Congressman Mike Quigley (D-IL), Chair of the Financial Services and General Government Appropriations Subcommittee, delivered the following remarks at the Subcommittee's hearing on Election Assistance Commission (EAC) oversight:
Before I give my remarks, I’d like to welcome our Ranking Member, Mr. Womack, for his very first hearing with our subcommittee. We have gained a couple new members to our subcommittee this Congress, Mr. Pocan and Ms. Lawrence—I’d like to welcome them and our returning subcommittee members.
I’ll keep my opening statement brief, so we can get right into questions.
This morning we welcome Benjamin Hovland, Chairman of the Election Assistance Commission, to testify on EAC’s work to ensure our Federal elections are fair, secure, and accessible. Chairman Hovland, thank you for being here today.
It is well known that our foreign adversaries have made attempts and even breached our U.S. election system to varying degrees in the 2016, 2018, and 2020 elections.
U.S. officials at all levels of government have worked tirelessly to address vulnerabilities in our election systems. As a result, the 2020 election was declared, quote, “the most secure in American history,” by the previous Administration’s own Department of Homeland Security. The fact these dedicated election officials were able to achieve this feat amid a global pandemic is even more remarkable.
However, now is not the time to proclaim “mission accomplished.”
Even though the 2020 election was “secure,” we know there was malicious activity from foreign adversaries leading up to and on Election Day. The threats to our democracy are constant and ever evolving. Our enemies will not be taking a break, so neither can we.
This subcommittee has helped lead Congress’ efforts to address this issue. Since fiscal year 2018, we provided $805 million in grants to states to improve election security. We provided an additional $400 million last year to help states prepare for the 2020 elections during the coronavirus pandemic.
As we know, EAC administers this funding to the states. Commissioner Hovland I hope you can help us better understand what the states still need and how they are currently spending the money.
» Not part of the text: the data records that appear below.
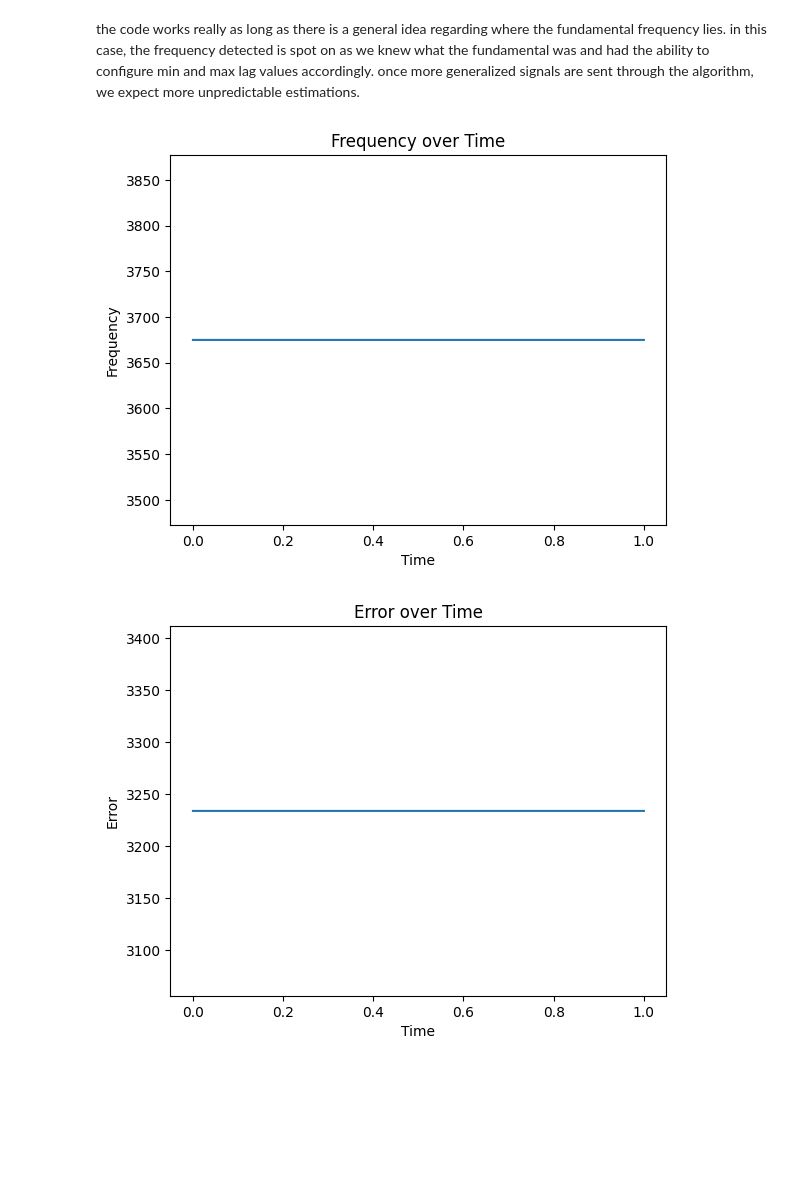
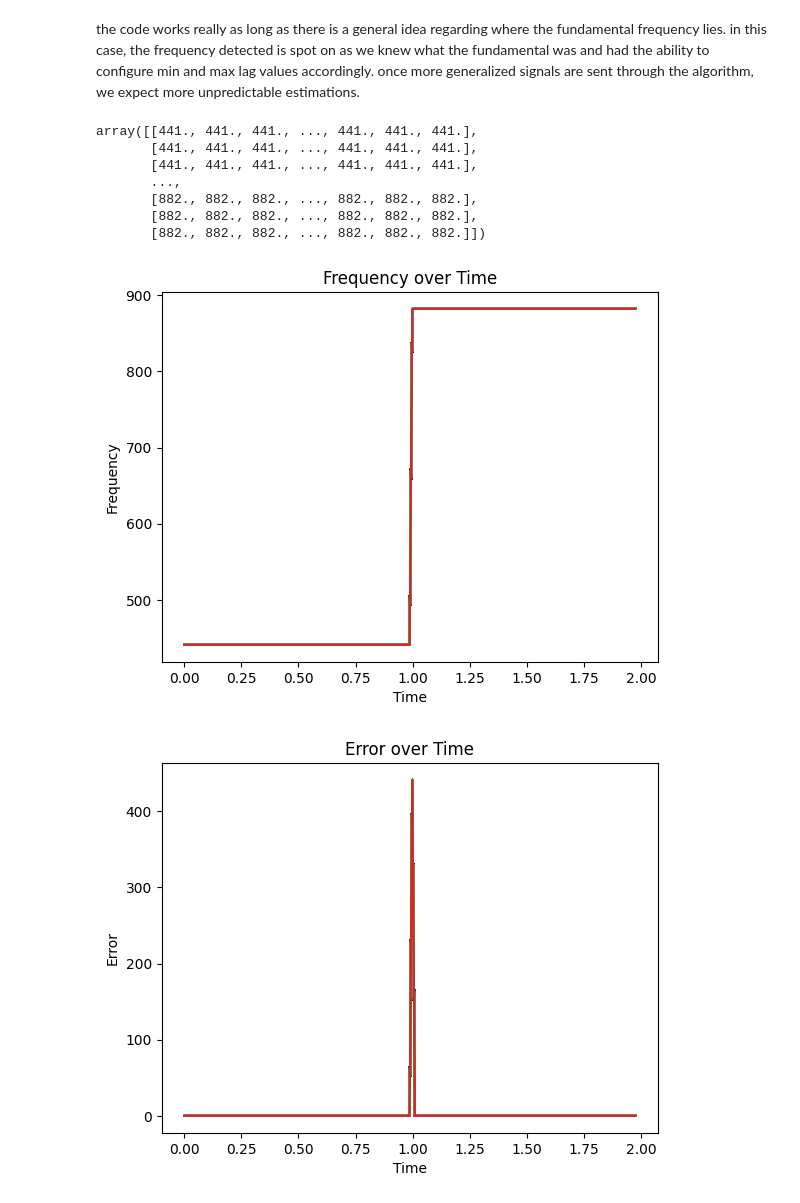
Before and after one commit to nairanish1/Fundamental-Frequency-Detection, a Jupyter notebook: Assignment_1.ipynb, the cells around one changed output. Saved outputs shown, nothing was run; the diff lists cells and outputs as text; code cells hidden in the pictures; blank space fills up the shorter version.

```diff
--- a/Assignment_1.ipynb
+++ b/Assignment_1.ipynb
@@ -118,45 +115,46 @@ def generate_sine(freq1, freq2, amp, dur, fs):
     return signal_, t_
     # Brittney
 # %%
-def plot_test(xb, time_vector):
+def plot_test(xb, block_size, hop_size, fs):
   # Store frequency and error values
   frequency_values = []
   error_values = []
   frequencies = [441, 882]
 
+  f0, timeInSec = track_pitch_acf(xb, block_size, hop_size, fs)
+  actual_freq = np.zeros((len(timeInSec), block_size))
+  error = np.zeros((len(timeInSec), block_size))
+
   # Calculate the frequency and error for each time point
-  for i in time_vector:
-      actual_freq = frequencies[0] if np.any(time_vector < 1) else frequencies[1]
-      # Determine fundamental using freq_from_autocorr
-      f0 = get_f0_from_acf(xb, 44100)
-      frequency_values.append(f0)
+  for i in range(len(timeInSec)):
 
-      # Calculate error and append to error_values list
-      error = f0 - actual_freq
-      error_values.append(error)
+    actual_freq[i] = frequencies[1] if timeInSec[i] > 1 else frequencies[0]
+    frequency_values.append(f0[i])
 
-  # Plot frequency over time
+    # Calculate error and append to error_values list
+    error[i] = f0[i] - actual_freq[i]
+    error_values.append(error[i])
+
+  # Plot frequency
   plt.figure()
-  plt.plot(time_vector, frequency_values)
+  plt.plot(timeInSec, frequency_values)
   plt.xlabel('Time')
   plt.ylabel('Frequency')
   plt.title('Frequency over Time')
 
-  # Plot error over time
+  # Plot error
   plt.figure()
-  plt.plot(time_vector, error_values)
+  plt.plot(timeInSec, error_values)
   plt.xlabel('Time')
   plt.ylabel('Error')
   plt.title('Error over Time')
 
   # Display
-  plt.show()
+  # plt.show()
+  return actual_freq
   # Brittney
 # %% [markdown]
 the code works really as long as there is a general idea regarding where the fundamental frequency lies. in this case, the frequency detected is spot on as we knew what the fundamental was and had the ability to configure min and max lag values accordingly. once more generalized signals are sent through the algorithm, we expect more unpredictable estimations.
 # %%
-x, t = generate_sine(441, 882, 1.0, 1, 44100)
-
-#import wav file
-fs, x = scipy.io.wavfile.read("trainData/01-D_AMairena.wav")
+sx, t = generate_sine(441, 882, 1.0, 1, 44100)
 # %%
@@ -166,8 +164,15 @@ xb, timeInSec_ = block_audio(x, 1024, 512, 44100)
-# %%
-plot_test(xb[0], t)
-# %% [output]
-[figure, removed]
-[figure, removed]
+# %%
+plot_test(sx, 1024, 512, 44100)
+# %% [output]
+array([[441., 441., 441., ..., 441., 441., 441.],
+       [441., 441., 441., ..., 441., 441., 441.],
+       [441., 441., 441., ..., 441., 441., 441.],
+       ...,
+       [882., 882., 882., ..., 882., 882., 882.],
+       [882., 882., 882., ..., 882., 882., 882.],
+       [882., 882., 882., ..., 882., 882., 882.]])
+[figure, added]
+[figure, added]
 # %%
 convert_freq2midi(f0)
 # %% [output]
```
Also changed, not shown: parts of 8 cells of this notebook, 1 other file.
We have made significant and important investments in these grants, but it seems the sporadic nature of these funds has hampered the ability of states spend the money quickly. I am curious to know your thoughts on how consistent year after year funding could help improve the rate at which states spend. And other ideas you might have about incentivizing states to get money out the door faster. We will also want to hear about EAC’s work to help election officials improve the administration of elections and help Americans participate in the voting process. We must ensure the agency has sufficient funds to do so.
After their funding was slashed nearly in half between 2010 and 2019, EAC received a significant infusion of funds in fiscal year 2020. Fiscal year 2021 sustained that upward trend, providing the agency with $17 million. As the U.S. continues to face threats to our elections, now more than ever we must ensure EAC has the necessary resources to provide vital support to states and the voting public.
I look forward to hearing from Commissioner Hovland this morning on the election security grants and what additional tools and resources are needed for the safety, security, and accessibility of our elections.